Your assignment:
From the listing below, pull out all lines with "Jalan" in them.

Material shown:
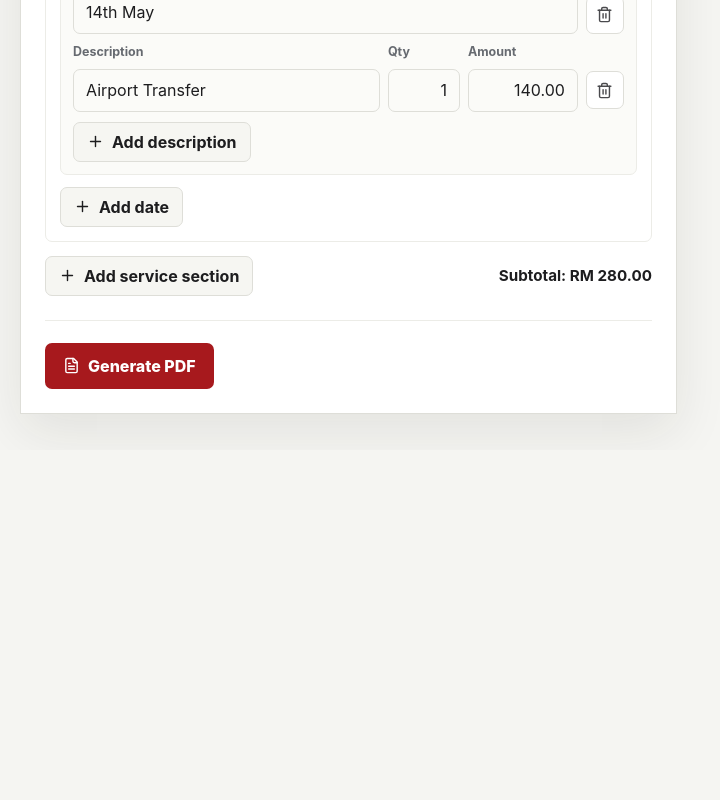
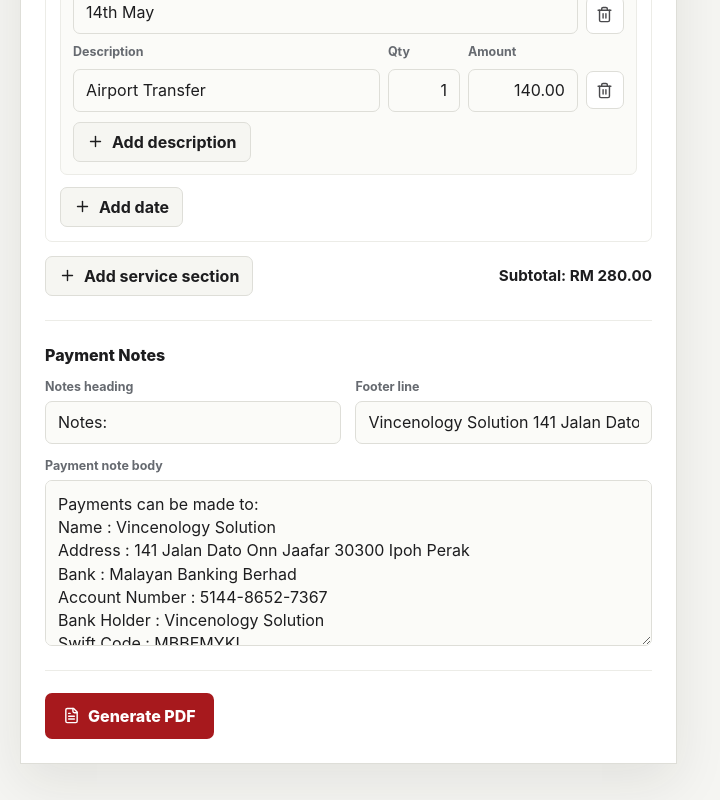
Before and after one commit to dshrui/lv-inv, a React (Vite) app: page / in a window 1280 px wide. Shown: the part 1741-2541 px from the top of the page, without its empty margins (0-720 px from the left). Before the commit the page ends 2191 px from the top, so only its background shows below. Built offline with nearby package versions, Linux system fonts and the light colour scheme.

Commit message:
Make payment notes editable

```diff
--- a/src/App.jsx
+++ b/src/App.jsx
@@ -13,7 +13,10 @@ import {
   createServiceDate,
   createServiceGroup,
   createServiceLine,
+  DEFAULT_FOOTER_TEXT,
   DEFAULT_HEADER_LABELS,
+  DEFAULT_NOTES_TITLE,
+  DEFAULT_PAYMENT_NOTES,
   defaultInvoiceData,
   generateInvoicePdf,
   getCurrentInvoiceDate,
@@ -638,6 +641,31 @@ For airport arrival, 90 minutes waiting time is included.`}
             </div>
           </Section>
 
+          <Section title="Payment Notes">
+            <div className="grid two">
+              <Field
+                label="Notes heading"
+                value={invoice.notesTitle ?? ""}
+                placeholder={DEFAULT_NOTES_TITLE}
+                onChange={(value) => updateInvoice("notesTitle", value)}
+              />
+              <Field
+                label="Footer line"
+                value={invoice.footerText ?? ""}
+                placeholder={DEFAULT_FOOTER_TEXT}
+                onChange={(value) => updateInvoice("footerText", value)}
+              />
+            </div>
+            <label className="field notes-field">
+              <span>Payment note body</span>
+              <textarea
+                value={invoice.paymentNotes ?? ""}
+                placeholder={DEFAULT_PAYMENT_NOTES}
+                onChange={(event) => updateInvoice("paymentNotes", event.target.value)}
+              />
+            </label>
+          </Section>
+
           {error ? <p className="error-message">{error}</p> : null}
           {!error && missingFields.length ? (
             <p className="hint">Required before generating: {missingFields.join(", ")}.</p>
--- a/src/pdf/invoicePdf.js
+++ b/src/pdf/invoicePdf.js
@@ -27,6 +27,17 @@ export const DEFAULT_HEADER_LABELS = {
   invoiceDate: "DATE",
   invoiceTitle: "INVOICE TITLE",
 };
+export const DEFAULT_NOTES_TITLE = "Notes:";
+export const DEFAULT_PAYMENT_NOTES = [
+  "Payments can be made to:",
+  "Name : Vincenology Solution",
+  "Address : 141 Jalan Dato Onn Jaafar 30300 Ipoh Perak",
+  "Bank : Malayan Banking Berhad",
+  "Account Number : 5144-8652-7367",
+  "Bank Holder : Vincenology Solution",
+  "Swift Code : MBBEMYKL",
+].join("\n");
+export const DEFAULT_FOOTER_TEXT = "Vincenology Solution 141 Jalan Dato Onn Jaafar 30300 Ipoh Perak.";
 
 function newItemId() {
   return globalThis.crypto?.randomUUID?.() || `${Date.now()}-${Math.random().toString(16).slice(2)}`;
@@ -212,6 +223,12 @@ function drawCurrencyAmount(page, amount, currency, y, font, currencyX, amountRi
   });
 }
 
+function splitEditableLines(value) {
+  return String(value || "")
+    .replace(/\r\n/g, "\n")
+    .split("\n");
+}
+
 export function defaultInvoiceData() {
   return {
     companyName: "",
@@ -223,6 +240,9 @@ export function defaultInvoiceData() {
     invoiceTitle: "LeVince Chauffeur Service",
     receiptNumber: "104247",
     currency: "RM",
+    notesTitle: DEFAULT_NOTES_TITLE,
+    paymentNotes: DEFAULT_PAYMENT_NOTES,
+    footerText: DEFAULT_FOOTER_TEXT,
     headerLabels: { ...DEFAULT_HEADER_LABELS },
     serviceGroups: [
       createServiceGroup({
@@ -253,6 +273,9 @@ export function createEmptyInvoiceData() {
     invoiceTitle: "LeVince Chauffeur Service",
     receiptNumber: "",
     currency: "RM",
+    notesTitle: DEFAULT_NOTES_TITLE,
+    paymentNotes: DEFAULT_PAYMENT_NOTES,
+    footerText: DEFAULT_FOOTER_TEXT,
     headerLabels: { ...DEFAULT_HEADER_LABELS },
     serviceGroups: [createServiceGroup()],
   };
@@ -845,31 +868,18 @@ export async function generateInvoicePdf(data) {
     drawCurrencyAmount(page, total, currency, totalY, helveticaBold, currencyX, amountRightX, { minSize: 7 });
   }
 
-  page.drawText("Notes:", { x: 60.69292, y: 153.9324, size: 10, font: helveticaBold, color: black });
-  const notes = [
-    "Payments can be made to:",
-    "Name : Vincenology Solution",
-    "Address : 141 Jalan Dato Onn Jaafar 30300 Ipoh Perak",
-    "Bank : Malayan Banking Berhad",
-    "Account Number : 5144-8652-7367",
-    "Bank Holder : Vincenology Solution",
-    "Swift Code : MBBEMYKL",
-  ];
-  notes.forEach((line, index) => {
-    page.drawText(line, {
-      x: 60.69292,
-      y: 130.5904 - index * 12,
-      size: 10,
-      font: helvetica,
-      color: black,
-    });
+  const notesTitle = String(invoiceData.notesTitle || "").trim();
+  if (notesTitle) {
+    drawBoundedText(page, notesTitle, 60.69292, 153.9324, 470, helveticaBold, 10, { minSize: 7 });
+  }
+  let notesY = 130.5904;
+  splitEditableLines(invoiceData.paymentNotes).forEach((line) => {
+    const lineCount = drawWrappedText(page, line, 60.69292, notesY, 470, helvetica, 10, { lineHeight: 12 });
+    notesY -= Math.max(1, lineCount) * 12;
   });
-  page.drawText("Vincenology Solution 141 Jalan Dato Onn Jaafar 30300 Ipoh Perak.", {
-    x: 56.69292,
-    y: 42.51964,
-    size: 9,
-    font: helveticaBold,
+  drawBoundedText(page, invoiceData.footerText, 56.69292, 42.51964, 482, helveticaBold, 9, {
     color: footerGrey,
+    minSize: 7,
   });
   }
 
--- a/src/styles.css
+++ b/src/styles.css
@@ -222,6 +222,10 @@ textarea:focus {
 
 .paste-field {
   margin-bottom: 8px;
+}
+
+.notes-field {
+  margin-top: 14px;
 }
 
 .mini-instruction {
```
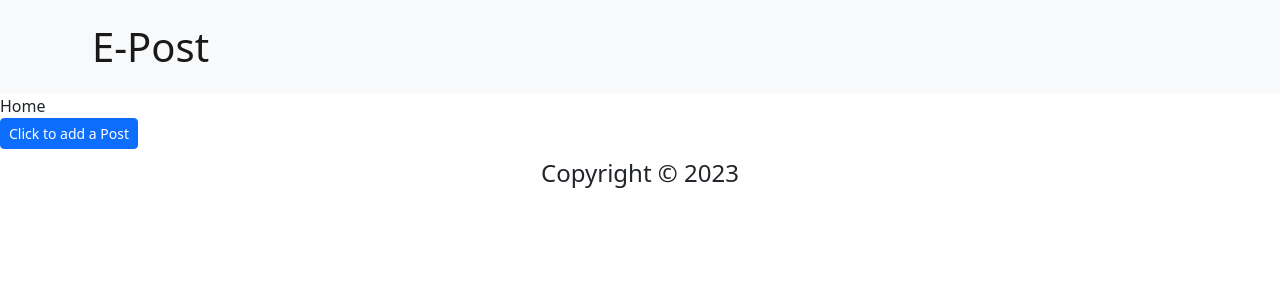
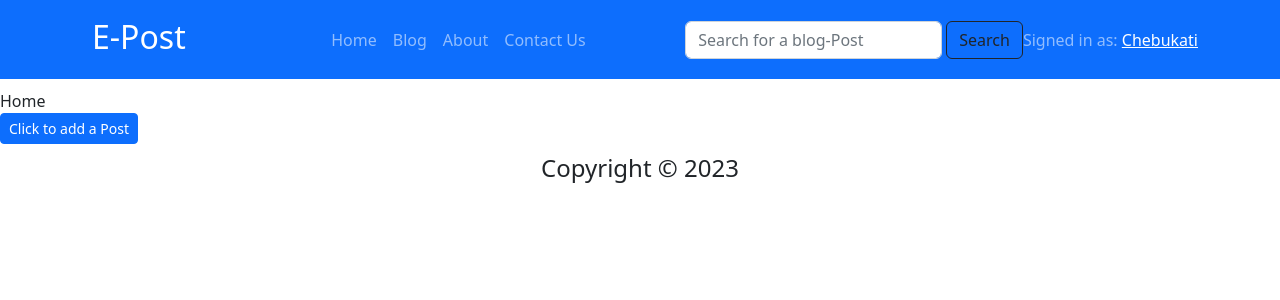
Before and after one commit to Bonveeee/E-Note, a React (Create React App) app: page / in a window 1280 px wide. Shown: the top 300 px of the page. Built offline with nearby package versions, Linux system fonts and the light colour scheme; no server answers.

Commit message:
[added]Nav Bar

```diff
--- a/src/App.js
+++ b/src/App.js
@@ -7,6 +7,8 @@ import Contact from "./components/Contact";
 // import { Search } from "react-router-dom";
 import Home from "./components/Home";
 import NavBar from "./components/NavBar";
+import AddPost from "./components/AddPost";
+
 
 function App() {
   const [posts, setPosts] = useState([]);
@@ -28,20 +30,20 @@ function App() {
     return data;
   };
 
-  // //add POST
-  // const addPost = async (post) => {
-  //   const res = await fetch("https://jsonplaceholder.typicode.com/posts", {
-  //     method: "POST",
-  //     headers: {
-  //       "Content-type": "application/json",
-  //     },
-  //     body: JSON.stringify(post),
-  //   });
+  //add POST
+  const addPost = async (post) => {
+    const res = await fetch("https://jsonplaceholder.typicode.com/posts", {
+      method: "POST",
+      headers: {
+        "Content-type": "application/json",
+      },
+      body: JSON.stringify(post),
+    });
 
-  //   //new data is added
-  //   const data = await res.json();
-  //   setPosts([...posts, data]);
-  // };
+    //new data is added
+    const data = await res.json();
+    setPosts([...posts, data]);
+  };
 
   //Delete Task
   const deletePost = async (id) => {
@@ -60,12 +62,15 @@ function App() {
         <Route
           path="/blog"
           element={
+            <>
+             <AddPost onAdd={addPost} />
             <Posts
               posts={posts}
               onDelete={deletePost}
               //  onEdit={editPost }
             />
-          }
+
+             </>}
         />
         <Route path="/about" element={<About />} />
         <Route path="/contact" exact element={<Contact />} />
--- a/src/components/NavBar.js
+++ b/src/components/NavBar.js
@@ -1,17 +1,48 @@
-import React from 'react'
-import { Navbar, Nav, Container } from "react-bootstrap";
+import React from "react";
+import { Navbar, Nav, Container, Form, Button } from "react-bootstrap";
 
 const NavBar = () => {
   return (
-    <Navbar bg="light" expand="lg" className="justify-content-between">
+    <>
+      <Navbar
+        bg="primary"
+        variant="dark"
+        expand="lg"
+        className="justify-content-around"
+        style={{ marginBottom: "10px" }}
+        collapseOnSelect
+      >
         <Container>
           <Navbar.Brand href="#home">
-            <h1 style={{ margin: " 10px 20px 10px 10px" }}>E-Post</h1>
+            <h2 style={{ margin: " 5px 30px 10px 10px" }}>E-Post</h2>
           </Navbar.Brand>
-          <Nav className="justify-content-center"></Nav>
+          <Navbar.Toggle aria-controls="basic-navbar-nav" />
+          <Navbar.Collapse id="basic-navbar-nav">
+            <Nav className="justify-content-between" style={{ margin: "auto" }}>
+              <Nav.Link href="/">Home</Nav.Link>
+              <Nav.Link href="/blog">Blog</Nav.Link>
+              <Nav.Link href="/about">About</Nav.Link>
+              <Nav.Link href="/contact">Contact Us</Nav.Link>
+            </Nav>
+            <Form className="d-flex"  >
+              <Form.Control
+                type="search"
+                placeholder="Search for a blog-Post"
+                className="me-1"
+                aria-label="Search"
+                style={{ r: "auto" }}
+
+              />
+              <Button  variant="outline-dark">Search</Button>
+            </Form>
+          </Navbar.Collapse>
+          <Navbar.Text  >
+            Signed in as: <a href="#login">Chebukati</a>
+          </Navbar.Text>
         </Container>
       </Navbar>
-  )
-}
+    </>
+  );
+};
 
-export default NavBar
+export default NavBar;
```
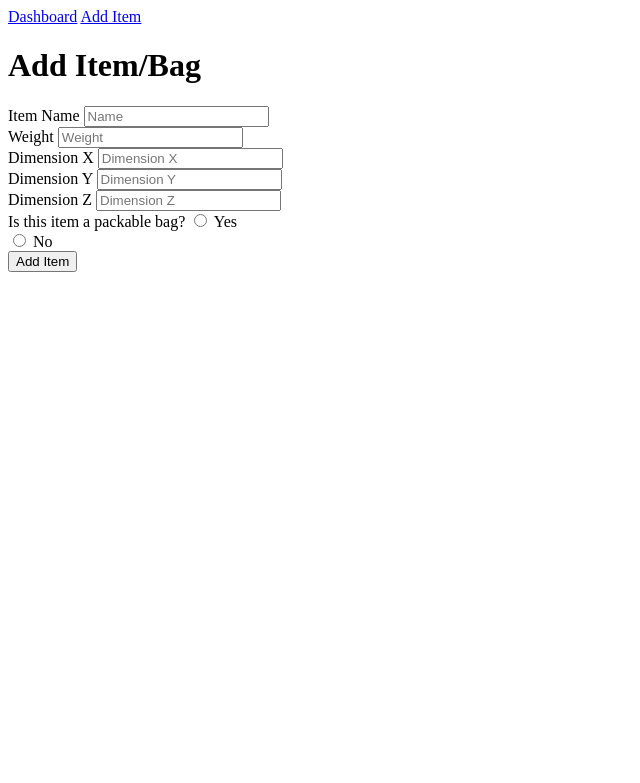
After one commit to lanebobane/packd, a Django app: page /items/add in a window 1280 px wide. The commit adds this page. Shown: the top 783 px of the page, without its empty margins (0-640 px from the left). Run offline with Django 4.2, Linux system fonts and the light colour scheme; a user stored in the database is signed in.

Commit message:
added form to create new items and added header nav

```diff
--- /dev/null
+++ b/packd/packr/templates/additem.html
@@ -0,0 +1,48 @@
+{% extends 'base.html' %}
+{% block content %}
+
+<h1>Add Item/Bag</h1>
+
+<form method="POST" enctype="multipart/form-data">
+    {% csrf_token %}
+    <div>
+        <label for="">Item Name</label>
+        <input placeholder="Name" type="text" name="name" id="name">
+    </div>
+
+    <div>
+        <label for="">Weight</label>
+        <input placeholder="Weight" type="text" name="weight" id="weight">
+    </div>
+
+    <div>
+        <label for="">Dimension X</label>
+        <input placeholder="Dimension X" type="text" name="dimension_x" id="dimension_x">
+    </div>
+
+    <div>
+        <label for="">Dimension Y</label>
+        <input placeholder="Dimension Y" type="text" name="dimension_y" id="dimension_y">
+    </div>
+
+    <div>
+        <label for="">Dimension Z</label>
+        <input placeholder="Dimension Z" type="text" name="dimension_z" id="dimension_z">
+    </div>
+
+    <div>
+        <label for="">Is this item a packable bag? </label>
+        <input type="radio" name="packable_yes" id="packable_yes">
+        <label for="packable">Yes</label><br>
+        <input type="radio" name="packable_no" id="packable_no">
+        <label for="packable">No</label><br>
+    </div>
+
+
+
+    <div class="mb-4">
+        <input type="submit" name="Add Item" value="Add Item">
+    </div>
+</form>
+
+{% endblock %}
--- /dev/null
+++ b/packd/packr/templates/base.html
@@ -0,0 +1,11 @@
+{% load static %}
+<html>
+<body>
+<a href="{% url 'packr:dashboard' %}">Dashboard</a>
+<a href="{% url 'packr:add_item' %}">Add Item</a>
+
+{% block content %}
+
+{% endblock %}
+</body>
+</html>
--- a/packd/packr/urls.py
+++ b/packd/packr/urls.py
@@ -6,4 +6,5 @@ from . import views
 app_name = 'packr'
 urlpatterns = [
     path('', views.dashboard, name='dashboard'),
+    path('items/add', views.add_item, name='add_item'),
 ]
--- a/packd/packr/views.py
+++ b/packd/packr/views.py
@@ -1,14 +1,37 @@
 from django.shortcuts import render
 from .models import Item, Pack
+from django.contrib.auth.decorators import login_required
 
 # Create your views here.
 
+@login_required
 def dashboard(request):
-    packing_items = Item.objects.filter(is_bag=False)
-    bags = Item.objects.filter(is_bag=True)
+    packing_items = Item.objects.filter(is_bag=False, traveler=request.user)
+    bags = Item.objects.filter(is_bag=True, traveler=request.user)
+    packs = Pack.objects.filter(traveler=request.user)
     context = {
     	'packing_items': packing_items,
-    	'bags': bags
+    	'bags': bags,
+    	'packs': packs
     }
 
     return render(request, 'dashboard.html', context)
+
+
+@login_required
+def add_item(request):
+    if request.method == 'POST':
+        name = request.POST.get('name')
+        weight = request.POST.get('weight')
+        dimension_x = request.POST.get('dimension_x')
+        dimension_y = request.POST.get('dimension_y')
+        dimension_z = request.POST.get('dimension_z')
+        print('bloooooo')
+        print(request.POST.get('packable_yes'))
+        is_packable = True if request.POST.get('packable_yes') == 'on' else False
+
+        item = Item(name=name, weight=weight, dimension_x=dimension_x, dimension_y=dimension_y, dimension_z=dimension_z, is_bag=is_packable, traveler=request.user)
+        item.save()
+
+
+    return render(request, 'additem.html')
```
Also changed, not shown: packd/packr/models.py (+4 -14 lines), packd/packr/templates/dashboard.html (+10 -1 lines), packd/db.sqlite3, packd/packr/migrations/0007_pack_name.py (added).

Result for this task:
+  "Address : 141 Jalan Dato Onn Jaafar 30300 Ipoh Perak",
+export const DEFAULT_FOOTER_TEXT = "Vincenology Solution 141 Jalan Dato Onn Jaafar 30300 Ipoh Perak.";
-    "Address : 141 Jalan Dato Onn Jaafar 30300 Ipoh Perak",
-  page.drawText("Vincenology Solution 141 Jalan Dato Onn Jaafar 30300 Ipoh Perak.", {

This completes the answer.